A family resource center (FRC) generally refers to community-based resource hubs where families can access formal and informal supports to promote their health and well-being. These FRCs are sometimes located in apartment complexes, schools, health centers, libraries, community centers, storefronts, and churches, among other places.
The National Family Support Network (NFSN) is made up of statewide networks of two or more family support and strengthening programs, such as FRCs. According to the NFSN, FRCs most commonly offer parenting support, access to resources, child development activities, and parent leadership development services.
Other terms are sometimes used to describe the same type of services provided by an FRC, such as:
There are a number of FRCs or FSCs throughout Washington.
It is the stated intent of the Legislature to provide a common definition for family resource centers across the state in an effort to establish a core set of principles for existing and newly forming family resource centers. The Legislature finds family resource centers play a critical role in preventing child abuse and neglect, strengthening children and families, connecting family-impacting agencies and programs, creating opportunities for community-level coordination, and creating connections to resources and support systems.
An "FRC" is defined as a unified single point of entry where families, individuals, children, and youth in communities can obtain information, an assessment of needs, referral to, or direct delivery of family services in a welcoming and strength-based manner. An FRC is designed to meet the needs, cultures, and interests of the communities the FRC serves.
Family services may be delivered directly to a family at the FRC by the FRC staff or by providers who contract with or have provider agreements with the FRC.
Each FRC must have one or more family advocate who screens and assesses a family's needs and strengths.
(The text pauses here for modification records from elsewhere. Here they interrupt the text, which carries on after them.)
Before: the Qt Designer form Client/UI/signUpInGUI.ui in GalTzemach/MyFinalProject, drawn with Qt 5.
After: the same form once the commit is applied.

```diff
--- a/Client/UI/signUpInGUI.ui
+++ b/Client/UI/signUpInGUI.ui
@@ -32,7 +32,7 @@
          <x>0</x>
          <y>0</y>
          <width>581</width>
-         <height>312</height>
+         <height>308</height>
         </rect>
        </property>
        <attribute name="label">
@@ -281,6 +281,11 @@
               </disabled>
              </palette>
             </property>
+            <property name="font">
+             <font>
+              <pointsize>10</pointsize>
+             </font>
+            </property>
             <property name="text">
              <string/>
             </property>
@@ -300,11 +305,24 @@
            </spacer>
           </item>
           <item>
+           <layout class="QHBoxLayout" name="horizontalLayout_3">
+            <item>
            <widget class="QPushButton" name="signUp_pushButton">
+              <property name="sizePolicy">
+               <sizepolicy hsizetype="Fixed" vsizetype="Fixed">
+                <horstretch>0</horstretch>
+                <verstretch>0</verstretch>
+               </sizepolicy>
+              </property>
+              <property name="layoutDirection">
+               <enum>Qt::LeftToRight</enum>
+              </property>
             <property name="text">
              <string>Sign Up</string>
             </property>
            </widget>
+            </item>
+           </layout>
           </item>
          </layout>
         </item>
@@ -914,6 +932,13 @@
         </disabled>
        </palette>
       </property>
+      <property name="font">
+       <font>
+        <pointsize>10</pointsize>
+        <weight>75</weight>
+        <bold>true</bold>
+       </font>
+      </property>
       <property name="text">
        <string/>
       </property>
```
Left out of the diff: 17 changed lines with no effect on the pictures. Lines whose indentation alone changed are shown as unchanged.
PRO: Family resource centers (FRC) started opening in the 1990's and now there are at least 60 FRCs in Washington. Many other states have standardized what FRCs are, which is what we are doing here. We do not want existing programs to change their name, but they can add that they are FRC and by defining them and what they stand for, they will have a consistent strengths-based approach. All FRCs do not offer the same type of assistance as they really cater to their local community. They help build trust, they know where to turn for assistance be it rental assistance or helping out with diapers. There is a FRC that helps relatives who are caring for children which has prevented kids from entering the system. They also are not just about helping people meet their immediate needs, but also planning for their future. People come as a family and get treated as a family.